■ PROBLEM TO SOLVE ■
Using the listing below, select the lines with the word "secondary" and copy them.
******
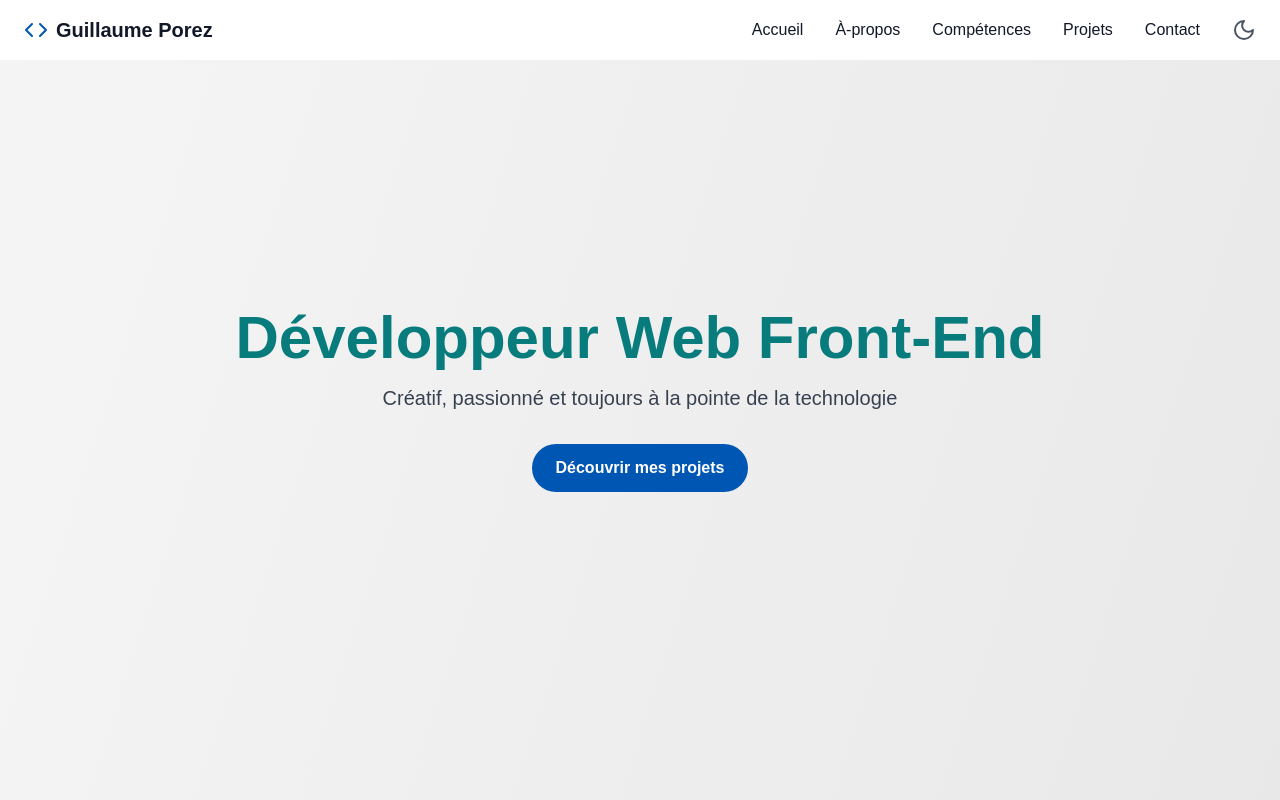
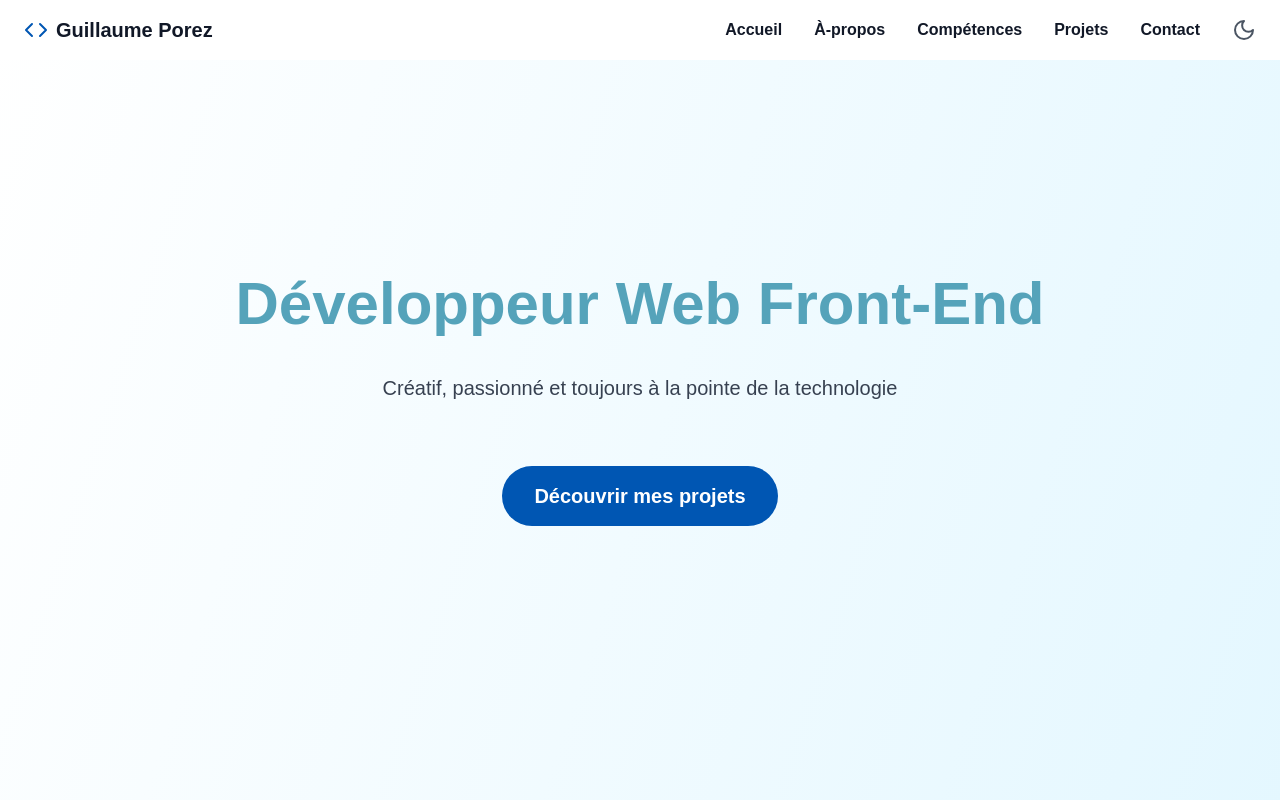
Before and after one commit to GuillaumePOREZ72/dev-front-portfolio, a React (Vite) app: page / in a window 1280 px wide. Shown: the top 800 px of the page. Built offline with nearby package versions, Linux system fonts and the light colour scheme.

Commit message:
maj global style

```diff
--- a/index.html
+++ b/index.html
@@ -2,6 +2,7 @@
 <html lang="fr">
   <head>
     <meta charset="UTF-8" />
+    <meta name="description" content="My portfolio." />
     <link
       rel="icon"
       type="image/svg+xml"
--- a/package.json
+++ b/package.json
@@ -15,6 +15,7 @@
     "dotenv": "^16.4.5",
     "express": "^4.21.1",
     "framer-motion": "^11.11.4",
+    "joi": "^17.13.3",
     "lucide-react": "^0.451.0",
     "react": "^18.3.1",
     "react-dom": "^18.3.1",
--- a/src/App.tsx
+++ b/src/App.tsx
@@ -30,6 +30,7 @@ import Contact from "./components/Contact";
  *
  * @returns {JSX.Element} The App component
  */
+
 function App() {
   const [darkMode, setDarkMode] = useState(false);
   const [storedDarkMode, setStoredDarkMode] = useLocalStorage(
--- a/src/components/Contact.tsx
+++ b/src/components/Contact.tsx
@@ -159,6 +159,7 @@ const Contact = () => {
 
         <div className="flex justify-center space-x-6">
           <motion.a
+            aria-label="Email"
             href="mailto:guillaumeporez@orange.fr"
             className="text-gray-700 dark:text-gray-300 hover:text-secondary-light dark:hover:text-secondary-dark transition-colors"
             whileHover={{ scale: 1.1 }}
@@ -166,6 +167,7 @@ const Contact = () => {
             <Mail size={32} />
           </motion.a>
           <motion.a
+            aria-label="LinkedIn Profile"
             href="https://www.linkedin.com/in/guillaume-porez-pro"
             target="_blank"
             rel="noopener noreferrer"
@@ -175,6 +177,7 @@ const Contact = () => {
             <Linkedin size={32} />
           </motion.a>
           <motion.a
+            aria-label="GitHub Profile"
             href="https://github.com/GuillaumePOREZ72"
             target="_blank"
             rel="noopener noreferrer"
--- a/src/components/Header.tsx
+++ b/src/components/Header.tsx
@@ -53,7 +53,22 @@ const Header: React.FC<HeaderProps> = ({ darkMode, toggleDarkMode }) => {
       transition={{ duration: 0.5 }}
     >
       <nav className="container mx-auto flex justify-between items-center py-4 px-6">
-        <motion.div className="flex items-center" whileHover={{ scale: 1.1 }}>
+        <motion.div
+          className="flex items-center"
+          whileHover={{
+            scale: 1.05,
+            rotate: [0, 2, -2, 0],
+            transition: {
+              duration: 0.3,
+              rotate: {
+                repeat: Infinity,
+                repeatType: "reverse",
+                duration: 0.5,
+              },
+            },
+          }}
+          whileTap={{ scale: 0.95 }}
+        >
           <Code className="text-secondary-light dark:text-secondary-dark mr-2" />
           <span className="text-xl font-bold text-gray-900 dark:text-white">
             Guillaume Porez
@@ -64,14 +79,16 @@ const Header: React.FC<HeaderProps> = ({ darkMode, toggleDarkMode }) => {
           {navItems.map((item) => (
             <motion.li key={item} whileHover={{ scale: 1.1 }}>
               <button
+                aria-label={`Go to ${item}`}
                 onClick={() => scrollToSection(item)}
-                className="text-gray-900 dark:text-white hover:text-secondary-light dark:hover:text-secondary-dark transition-colors"
+                className="text-gray-900 font-semibold dark:text-white hover:text-secondary-light dark:hover:text-secondary-dark transition-colors"
               >
                 {item.charAt(0).toUpperCase() + item.slice(1)}
               </button>
             </motion.li>
           ))}
           <motion.li
+            aria-label="Toggle dark mode"
             whileHover={{ scale: 1.1 }}
             whileTap={{ scale: 0.9 }}
             onClick={toggleDarkMode}
@@ -90,6 +107,7 @@ const Header: React.FC<HeaderProps> = ({ darkMode, toggleDarkMode }) => {
           onClick={toggleMenu}
           whileHover={{ scale: 1.1 }}
           whileTap={{ scale: 0.9 }}
+          aria-label="Toggle Menu"
         >
           {isOpen ? <X /> : <Menu />}
         </motion.button>
@@ -112,6 +130,7 @@ const Header: React.FC<HeaderProps> = ({ darkMode, toggleDarkMode }) => {
                   whileHover={{ scale: 1.1 }}
                 >
                   <button
+                    aria-label={`Go to ${item}`}
                     onClick={() => scrollToSection(item)}
                     className="text-gray-900 dark:text-white hover:text-secondary-light dark:hover:text-secondary-dark transition-colors"
                   >
@@ -120,6 +139,7 @@ const Header: React.FC<HeaderProps> = ({ darkMode, toggleDarkMode }) => {
                 </motion.li>
               ))}
               <motion.li
+                aria-label="Toggle dark mode"
                 whileHover={{ scale: 1.1 }}
                 whileTap={{ scale: 0.9 }}
                 onClick={toggleDarkMode}
--- a/src/components/Hero.tsx
+++ b/src/components/Hero.tsx
@@ -34,12 +34,12 @@ const Hero = (): JSX.Element => {
         <motion.h1
           className="text-6xl font-bold mb-4 text-gray-800 dark:text-white"
           animate={{ color: ["#1F2937", "#008080", "#87CEFA", "#1F2937"] }}
-          transition={{ duration: 5, repeat: Infinity }}
+          transition={{ duration: 15, repeat: Infinity }}
         >
           Développeur Web Front-End
         </motion.h1>
         <motion.p
-          className="text-xl mb-8 text-gray-700 dark:text-gray-300"
+          className="text-xl mt-10 mb-8 text-gray-700 dark:text-gray-300"
           initial={{ opacity: 0 }}
           animate={{ opacity: 1 }}
           transition={{ delay: 0.5, duration: 0.8 }}
@@ -47,7 +47,7 @@ const Hero = (): JSX.Element => {
           Créatif, passionné et toujours à la pointe de la technologie
         </motion.p>
         <motion.button
-          className="bg-secondary-light dark:bg-secondary-dark text-white dark:text-gray-900 px-6 py-3 rounded-full font-semibold transition-colors duration-300 hover:bg-tertiary-light dark:hover:bg-tertiary-dark"
+          className="bg-secondary-light dark:bg-secondary-dark text-white dark:text-gray-900 mt-8 px-8 py-4 rounded-full font-bold text-xl transition-colors duration-300 hover:bg-tertiary-light dark:hover:bg-tertiary-dark"
           whileHover={{
             scale: 1.05,
             rotate: [0, 2, -2, 0],
--- a/src/components/Skills.tsx
+++ b/src/components/Skills.tsx
@@ -36,7 +36,7 @@ const Skills = () => {
         {skills.map((skill, index) => (
           <motion.div
             key={skill}
-            className="bg-white/50 dark:bg-gray-700/50 text-lg text-gray-900 dark:text-white p-4 rounded-lg text-center cursor-pointer backdrop-blur-sm"
+            className="bg-white/50 dark:bg-gray-700/50 text-lg text-gray-900 dark:text-white m-4 p-8 rounded-lg text-center cursor-pointer backdrop-blur-sm"
             initial={{ opacity: 0, y: 50 }}
             animate={{ opacity: 1, y: 0 }}
             transition={{ duration: 0.5, delay: index * 0.1 }}
--- a/src/index.css
+++ b/src/index.css
@@ -7,7 +7,7 @@ body {
 }
 
 .section {
-  @apply min-h-screen flex flex-col justify-center items-center p-8;
+  @apply min-h-screen flex flex-col justify-center items-center;
 }
 
 h1,
--- a/tailwind.config.js
+++ b/tailwind.config.js
@@ -19,9 +19,8 @@ export default {
         sans: ["Manrope", "sans-serif"],
       },
       backgroundImage: {
-        "gradient-light": "linear-gradient(to bottom right, #f5f5f5, #e0e0e0)",
-        "gradient-dark":
-          "linear-gradient(to bottom right, #1a263d, #141a2d, #0f111b)",
+        "gradient-light": "linear-gradient(to bottom right, #ffffff, #d2f2ff)", // Changed to lighter blues
+        "gradient-dark": "linear-gradient(to bottom right, #1a263d, #0f111b)",
       },
     },
   },
```
Also changed, not shown: server.js (+24 -4 lines), 2 other files (tests, documents, lock files or other folders).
******
■ ANSWER FOR THIS EXERCISE ■
             className="text-gray-700 dark:text-gray-300 hover:text-secondary-light dark:hover:text-secondary-dark transition-colors"
           <Code className="text-secondary-light dark:text-secondary-dark mr-2" />
-                className="text-gray-900 dark:text-white hover:text-secondary-light dark:hover:text-secondary-dark transition-colors"
+                className="text-gray-900 font-semibold dark:text-white hover:text-secondary-light dark:hover:text-secondary-dark transition-colors"
                     className="text-gray-900 dark:text-white hover:text-secondary-light dark:hover:text-secondary-dark transition-colors"
-          className="bg-secondary-light dark:bg-secondary-dark text-white dark:text-gray-900 px-6 py-3 rounded-full font-semibold transition-colors duration-300 hover:bg-tertiary-light dark:hover:bg-tertiary-dark"
+          className="bg-secondary-light dark:bg-secondary-dark text-white dark:text-gray-900 mt-8 px-8 py-4 rounded-full font-bold text-xl transition-colors duration-300 hover:bg-tertiary-light dark:hover:bg-tertiary-dark"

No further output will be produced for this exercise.